The NHS is for residents of the UK only, regardless of holding a British passport, having an NHS number, paid taxes / NI in the past or having a doctor.
It is a legal obligation to recover charges for NHS treatment if you do not meet an exemption. It is your responsibility to prove that you are entitled to free NHS treatment, without sufficient evidence you will be liable for any treatment received.
Our emergency department is exempt from charges up to the point of admission.
These are chargeable unless you meet an exemption.
Visitors from the EEA
Any visitor from an European Economic Area (EEA) member state must show their European Health Insurance Card to access free healthcare. A valid EHIC entitles the patients to free treatment for conditions that arose during the visit which cannot wait until they return home.
If you cannot show either an EHIC or Provisional Replacement Card (PRC) you will be liable to pay for treatment. In some cases a refund from the country of residence may apply.
Countries with a Bilateral Healthcare Agreement
Any visitors from countries with whom the UK has a Bilateral Healthcare Agreement will need to show proof that they are a national / resident (as appropriate) of the country, e.g. passport, residence permit, identity card, social security card, utility bill, passport etc. in order to be exempt from charges.
Pre-existing conditions that acutely exacerbate whilst in the UK, or in the opinion of a clinician need prompt treatment to prevent them from acutely exacerbating, e.g. dialysis, are also included.
Immediately necessary treatment
Immediately necessary treatment is that which a patient needs:
• to save their life, or
• to prevent a condition from becoming immediately life-threatening, or
• promptly to prevent permanent serious damage from occurring.
This will always be provided irrespective of whether or not the patient has been informed of, or agreed to pay, charges. Also it will not be delayed or withheld to establish the patient's chargeable status or to seek payment.
All maternity services, including routine antenatal treatment, are treated as being immediately necessary.
Urgent treatment is that which clinicians do not consider immediately necessary, but which nevertheless cannot wait until the person can be reasonably expected to return home.
The trust makes every effort to secure payment before treatment is scheduled but if that proves unsuccessful the treatment will not be delayed or withheld.
While the urgency of treatment is a matter of clinical judgement, this does not mean that the treatment should be unlimited; there may be some room for discretion about the extent of treatment and the time at which it is given.
Non-urgent treatment is routine elective treatment that could wait until the patient can return home.
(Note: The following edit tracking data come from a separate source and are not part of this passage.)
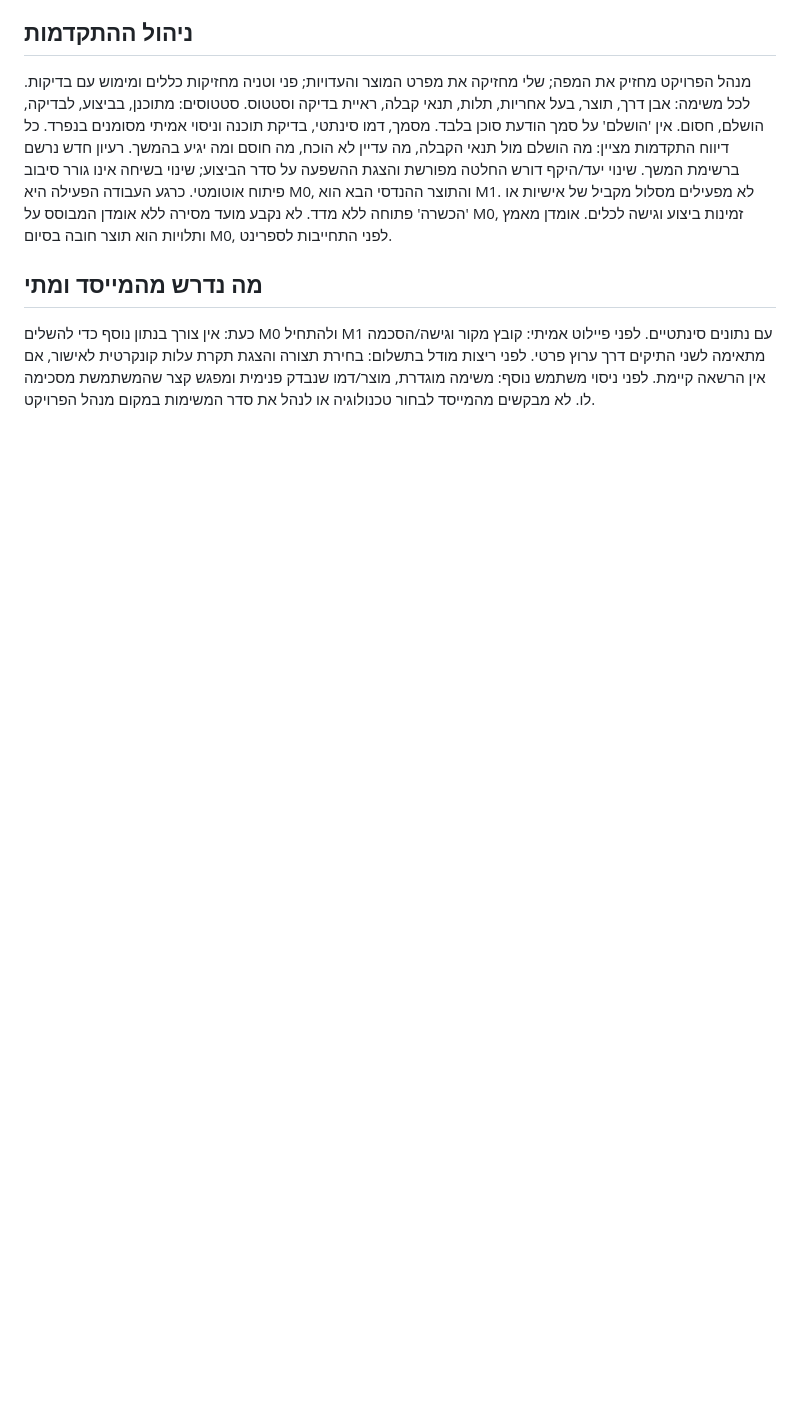
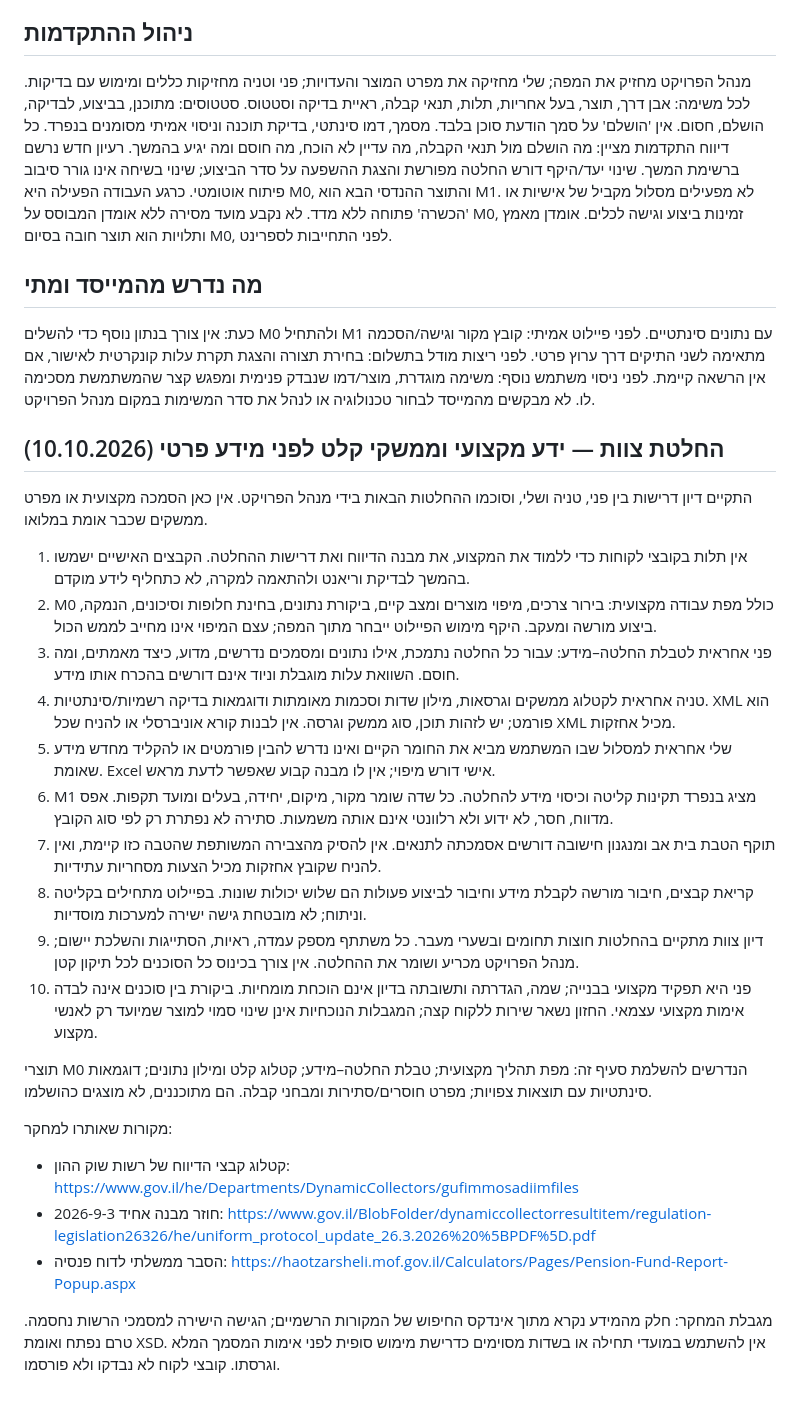
Before and after one commit to yoav-dvd/Penny, a Markdown page: ROADMAP.md, the part around the change. Rendered like a GitHub page; blank space fills up the shorter version.

Commit message:
Record team decision on domain knowledge and pension data contracts

```diff
--- a/ROADMAP.md
+++ b/ROADMAP.md
@@ -86,3 +86,26 @@ https://github.com/yoav-dvd/Penny/actions/runs/37981104933
 לפני ריצות מודל בתשלום: בחירת תצורה והצגת תקרת עלות קונקרטית לאישור, אם אין הרשאה קיימת.
 לפני ניסוי משתמש נוסף: משימה מוגדרת, מוצר/דמו שנבדק פנימית ומפגש קצר שהמשתמשת מסכימה לו.
 לא מבקשים מהמייסד לבחור טכנולוגיה או לנהל את סדר המשימות במקום מנהל הפרויקט.
+
+## החלטת צוות — ידע מקצועי וממשקי קלט לפני מידע פרטי (10.10.2026)
+התקיים דיון דרישות בין פני, טניה ושלי, וסוכמו ההחלטות הבאות בידי מנהל הפרויקט. אין כאן הסמכה מקצועית או מפרט ממשקים שכבר אומת במלואו.
+
+1. אין תלות בקובצי לקוחות כדי ללמוד את המקצוע, את מבנה הדיווח ואת דרישות ההחלטה. הקבצים האישיים ישמשו בהמשך לבדיקת וריאנט ולהתאמה למקרה, לא כתחליף לידע מוקדם.
+2. M0 כולל מפת עבודה מקצועית: בירור צרכים, מיפוי מוצרים ומצב קיים, ביקורת נתונים, בחינת חלופות וסיכונים, הנמקה, ביצוע מורשה ומעקב. היקף מימוש הפיילוט ייבחר מתוך המפה; עצם המיפוי אינו מחייב לממש הכול.
+3. פני אחראית לטבלת החלטה–מידע: עבור כל החלטה נתמכת, אילו נתונים ומסמכים נדרשים, מדוע, כיצד מאמתים, ומה חוסם. השוואת עלות מוגבלת וניוד אינם דורשים בהכרח אותו מידע.
+4. טניה אחראית לקטלוג ממשקים וגרסאות, מילון שדות וסכמות מאומתות ודוגמאות בדיקה רשמיות/סינתטיות. XML הוא פורמט; יש לזהות תוכן, סוג ממשק וגרסה. אין לבנות קורא אוניברסלי או להניח שכל XML מכיל אחזקות.
+5. שלי אחראית למסלול שבו המשתמש מביא את החומר הקיים ואינו נדרש להבין פורמטים או להקליד מחדש מידע שאומת. Excel אישי דורש מיפוי; אין לו מבנה קבוע שאפשר לדעת מראש.
+6. M1 מציג בנפרד תקינות קליטה וכיסוי מידע להחלטה. כל שדה שומר מקור, מיקום, יחידה, בעלים ומועד תקפות. אפס מדווח, חסר, לא ידוע ולא רלוונטי אינם אותה משמעות. סתירה לא נפתרת רק לפי סוג הקובץ.
+7. תוקף הטבת בית אב ומנגנון חישובה דורשים אסמכתה לתנאים. אין להסיק מהצבירה המשותפת שהטבה כזו קיימת, ואין להניח שקובץ אחזקות מכיל הצעות מסחריות עתידיות.
+8. קריאת קבצים, חיבור מורשה לקבלת מידע וחיבור לביצוע פעולות הם שלוש יכולות שונות. בפיילוט מתחילים בקליטה וניתוח; לא מובטחת גישה ישירה למערכות מוסדיות.
+9. דיון צוות מתקיים בהחלטות חוצות תחומים ובשערי מעבר. כל משתתף מספק עמדה, ראיות, הסתייגות והשלכת יישום; מנהל הפרויקט מכריע ושומר את ההחלטה. אין צורך בכינוס כל הסוכנים לכל תיקון קטן.
+10. פני היא תפקיד מקצועי בבנייה; שמה, הגדרתה ותשובתה בדיון אינם הוכחת מומחיות. ביקורת בין סוכנים אינה לבדה אימות מקצועי עצמאי. החזון נשאר שירות ללקוח קצה; המגבלות הנוכחיות אינן שינוי סמוי למוצר שמיועד רק לאנשי מקצוע.
+
+תוצרי M0 הנדרשים להשלמת סעיף זה: מפת תהליך מקצועית; טבלת החלטה–מידע; קטלוג קלט ומילון נתונים; דוגמאות סינתטיות עם תוצאות צפויות; מפרט חוסרים/סתירות ומבחני קבלה. הם מתוכננים, לא מוצגים כהושלמו.
+
+מקורות שאותרו למחקר:
+- קטלוג קבצי הדיווח של רשות שוק ההון: https://www.gov.il/he/Departments/DynamicCollectors/gufimmosadiimfiles
+- חוזר מבנה אחיד 2026-9-3: https://www.gov.il/BlobFolder/dynamiccollectorresultitem/regulation-legislation26326/he/uniform_protocol_update_26.3.2026%20%5BPDF%5D.pdf
+- הסבר ממשלתי לדוח פנסיה: https://haotzarsheli.mof.gov.il/Calculators/Pages/Pension-Fund-Report-Popup.aspx
+
+מגבלת המחקר: חלק מהמידע נקרא מתוך אינדקס החיפוש של המקורות הרשמיים; הגישה הישירה למסמכי הרשות נחסמה. טרם נפתח ואומת XSD. אין להשתמש במועדי תחילה או בשדות מסוימים כדרישת מימוש סופית לפני אימות המסמך המלא וגרסתו. קובצי לקוח לא נבדקו ולא פורסמו.
```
The trust will not provide non-urgent treatment unless the patient pays the full estimated cost of the treatment in advance. However, in order to decide if a patient's need for NHS hospital treatment is urgent or can safely wait until they return home, clinicians will need to know when a patient can reasonably be expected to return home. The decision can be made on the basis of this information.
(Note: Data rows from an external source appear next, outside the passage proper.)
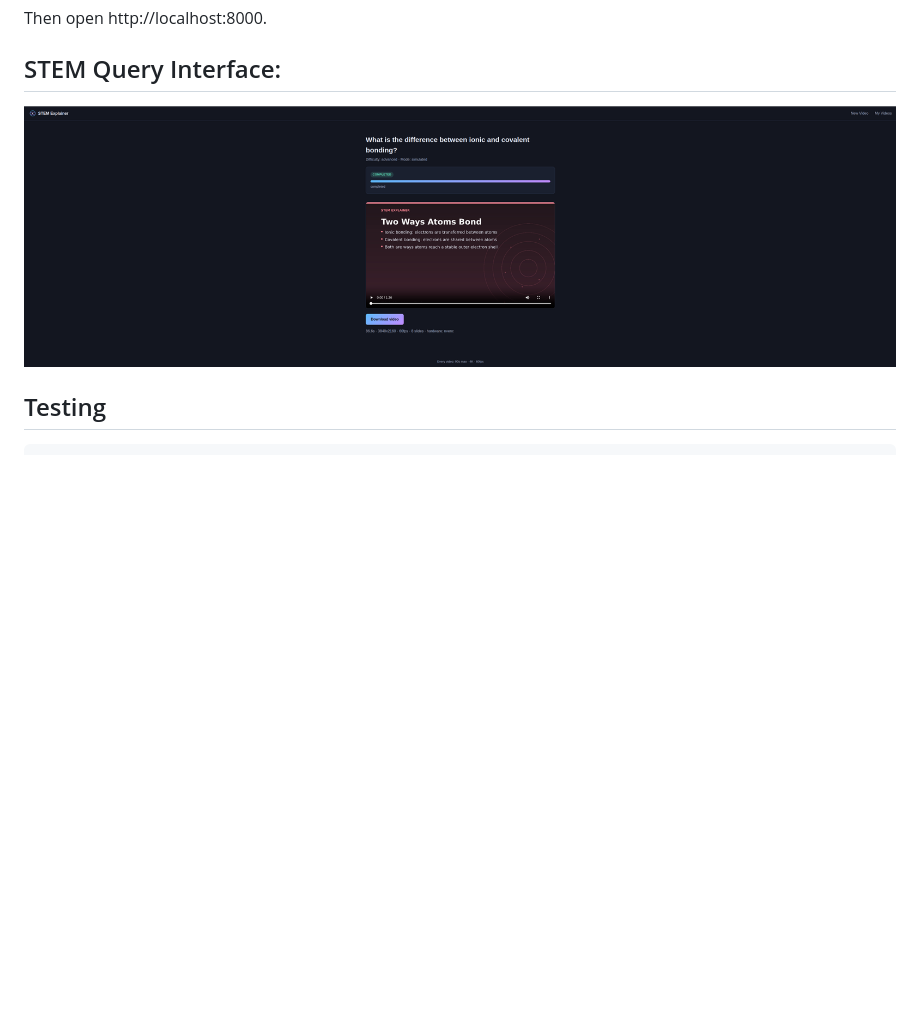
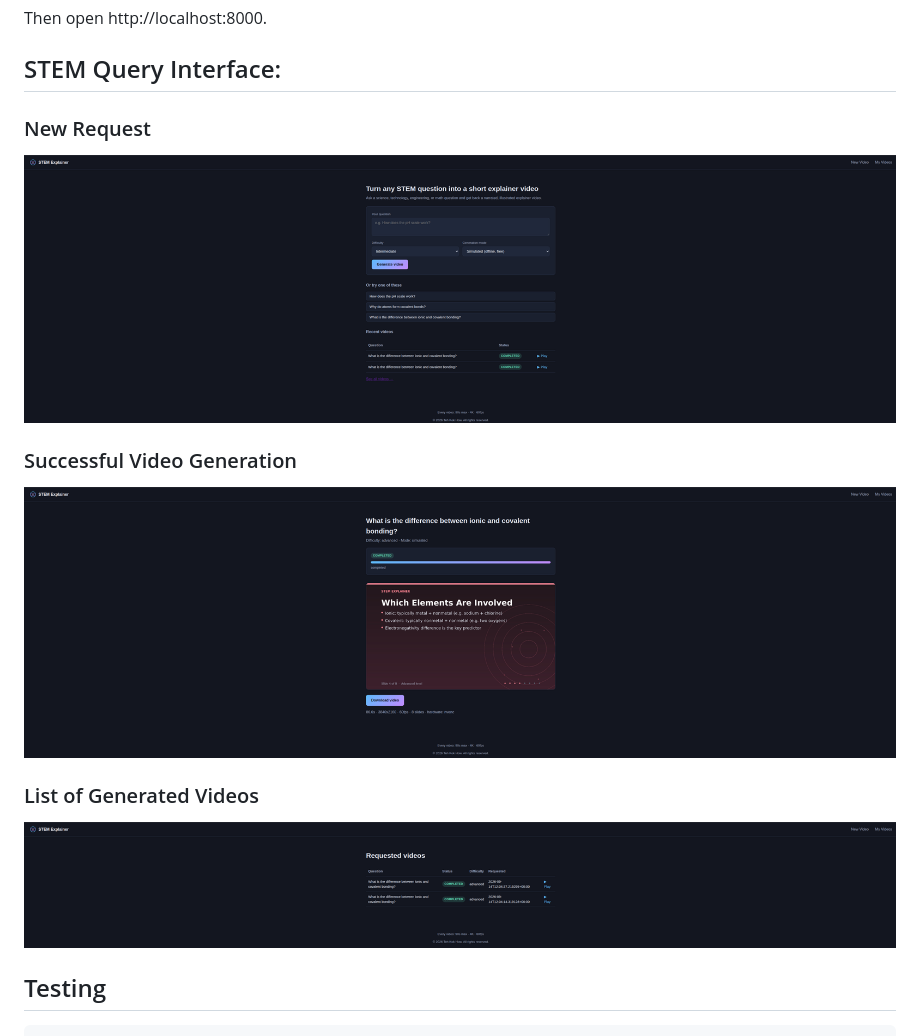
Before and after one commit to khteh/asgi-video-service, a Markdown page: README.md, the part around the change. GitHub-like rendering; pictures changed too: images/asgi-video-service-generated.png (added), images/asgi-video-service-list.png (added), images/asgi-video-service-new.png (added); blank space fills up the shorter version.

Commit message:
Improve app for error handling, generate new video, list past videos

```diff
--- a/README.md
+++ b/README.md
@@ -131,7 +131,17 @@ Then open http://localhost:8000.
 
 ## STEM Query Interface:
 
-![STEM Query](images/asgi-video-service.png?raw=true "STEM Query")
+### New Request
+
+![New Request](images/asgi-video-service-new.png?raw=true "New Request")
+
+### Successful Video Generation
+
+![Successful Generation](images/asgi-video-service-generated.png?raw=true "Successful Generation")
+
+### List of Generated Videos
+
+![Video List](images/asgi-video-service-list.png?raw=true "Video List")
 
 ## Testing
 
```
Also changed, not shown: 10 other files.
The decision will be reassessed if the patient informs the trust that their return date has been postponed for valid reasons or if their medical condition unexpectedly changes.
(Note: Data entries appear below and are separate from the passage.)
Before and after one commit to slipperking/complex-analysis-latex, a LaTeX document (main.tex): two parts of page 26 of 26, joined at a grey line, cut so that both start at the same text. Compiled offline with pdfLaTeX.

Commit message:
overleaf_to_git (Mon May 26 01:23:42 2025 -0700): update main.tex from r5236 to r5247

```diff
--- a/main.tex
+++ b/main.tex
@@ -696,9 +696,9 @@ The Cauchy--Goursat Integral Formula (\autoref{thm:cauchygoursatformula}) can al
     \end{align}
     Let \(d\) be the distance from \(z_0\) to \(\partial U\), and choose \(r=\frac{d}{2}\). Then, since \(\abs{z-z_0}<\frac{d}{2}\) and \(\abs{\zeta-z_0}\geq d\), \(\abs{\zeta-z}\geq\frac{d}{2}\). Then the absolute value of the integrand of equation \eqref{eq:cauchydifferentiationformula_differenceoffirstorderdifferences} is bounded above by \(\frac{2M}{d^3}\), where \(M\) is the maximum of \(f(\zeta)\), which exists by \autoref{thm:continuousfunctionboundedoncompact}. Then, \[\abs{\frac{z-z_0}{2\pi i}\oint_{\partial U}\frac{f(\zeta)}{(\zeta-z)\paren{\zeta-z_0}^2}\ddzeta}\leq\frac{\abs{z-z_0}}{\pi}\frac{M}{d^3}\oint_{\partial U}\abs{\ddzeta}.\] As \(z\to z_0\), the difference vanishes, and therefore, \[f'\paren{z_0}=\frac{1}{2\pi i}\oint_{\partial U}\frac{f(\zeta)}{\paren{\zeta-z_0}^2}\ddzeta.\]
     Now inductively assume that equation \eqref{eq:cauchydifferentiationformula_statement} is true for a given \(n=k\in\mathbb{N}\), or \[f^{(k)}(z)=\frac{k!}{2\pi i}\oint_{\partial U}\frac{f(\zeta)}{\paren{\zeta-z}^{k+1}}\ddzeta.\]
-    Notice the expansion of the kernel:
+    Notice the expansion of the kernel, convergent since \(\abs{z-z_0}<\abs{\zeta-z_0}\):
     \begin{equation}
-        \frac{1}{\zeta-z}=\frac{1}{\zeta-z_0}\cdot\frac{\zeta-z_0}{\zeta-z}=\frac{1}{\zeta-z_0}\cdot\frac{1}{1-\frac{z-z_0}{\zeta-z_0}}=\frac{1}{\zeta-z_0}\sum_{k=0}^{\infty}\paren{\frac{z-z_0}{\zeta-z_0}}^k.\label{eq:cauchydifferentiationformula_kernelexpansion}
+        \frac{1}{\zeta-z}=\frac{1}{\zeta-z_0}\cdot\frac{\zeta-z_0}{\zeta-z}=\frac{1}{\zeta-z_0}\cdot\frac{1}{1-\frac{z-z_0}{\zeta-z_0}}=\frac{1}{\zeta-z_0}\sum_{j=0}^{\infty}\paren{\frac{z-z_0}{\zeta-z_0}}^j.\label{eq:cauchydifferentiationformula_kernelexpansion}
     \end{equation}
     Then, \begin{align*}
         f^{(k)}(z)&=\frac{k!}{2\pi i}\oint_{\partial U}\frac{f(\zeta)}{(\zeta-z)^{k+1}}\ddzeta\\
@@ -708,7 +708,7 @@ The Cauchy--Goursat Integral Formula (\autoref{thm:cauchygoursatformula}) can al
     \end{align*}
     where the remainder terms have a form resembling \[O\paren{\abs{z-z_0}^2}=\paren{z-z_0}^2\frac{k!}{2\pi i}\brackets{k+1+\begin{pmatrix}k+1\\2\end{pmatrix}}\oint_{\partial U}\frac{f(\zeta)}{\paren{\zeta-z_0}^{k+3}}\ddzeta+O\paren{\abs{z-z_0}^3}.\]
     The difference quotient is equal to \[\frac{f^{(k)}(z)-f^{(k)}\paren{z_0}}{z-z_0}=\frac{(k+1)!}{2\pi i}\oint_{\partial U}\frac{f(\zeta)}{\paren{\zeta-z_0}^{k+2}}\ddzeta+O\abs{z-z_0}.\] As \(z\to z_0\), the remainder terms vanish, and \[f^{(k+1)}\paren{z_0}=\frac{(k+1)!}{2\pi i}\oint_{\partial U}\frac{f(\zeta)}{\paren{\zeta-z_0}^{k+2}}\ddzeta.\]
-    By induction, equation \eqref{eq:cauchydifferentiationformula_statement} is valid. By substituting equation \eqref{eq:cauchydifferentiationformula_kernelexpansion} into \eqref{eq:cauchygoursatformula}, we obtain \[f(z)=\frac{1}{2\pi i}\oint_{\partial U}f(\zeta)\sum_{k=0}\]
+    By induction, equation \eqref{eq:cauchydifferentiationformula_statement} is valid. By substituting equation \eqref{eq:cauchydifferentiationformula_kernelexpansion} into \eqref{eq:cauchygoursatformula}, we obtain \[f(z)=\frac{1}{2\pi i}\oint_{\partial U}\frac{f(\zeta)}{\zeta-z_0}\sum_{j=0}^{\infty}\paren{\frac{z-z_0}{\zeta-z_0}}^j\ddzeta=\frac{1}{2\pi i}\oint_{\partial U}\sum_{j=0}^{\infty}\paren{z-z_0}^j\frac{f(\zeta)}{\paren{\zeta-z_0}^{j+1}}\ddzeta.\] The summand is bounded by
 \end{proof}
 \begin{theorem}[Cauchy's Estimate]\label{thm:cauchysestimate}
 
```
Overseas patients planning on having their baby during their UK visit.
If you are not ordinarily resident meaning someone who is living lawfully in the UK, and you do not meet an exemption you will be liable for your maternity care.
You are required to show evidence to support your exemption, examples include:
• A valid European Health Insurance Card (EHIC) or S2 certificate issued in your European country of residence
• A valid visa of more than 6 months issued with an NHS exemption card, having paid the health surcharge
• A guarantee of payment issued by your insurance company covering maternity services
• A valid passport or identity card if you are a resident of a bilateral agreement country
For more information on the maternity exemptions and charges, please contact the overseas business managers.
Charges, tariff and payments
Overseas visitors with travel insurance will be required to pay for their treatment and then claim back from their insurer when returning home unless the insurer provides a guarantee of payment.
In line with the current Department of Health regulations Overseas visitors treated from the EEA without a European Health Insurance Card will be charged 100% of tariff cost and NON EEA Overseas visitors 150% of tariff cost.
Payments will be taken from admitted overseas patients at the earliest opportunity at a rate of:
- £1000 per night for EEA patients
- £1500 per night for Non EEA patients
A final invoice will be raised upon discharged and any over payment refunded or under payment requested from the patient.
The current Department of Health Regulations for charging overseas patients can be found at: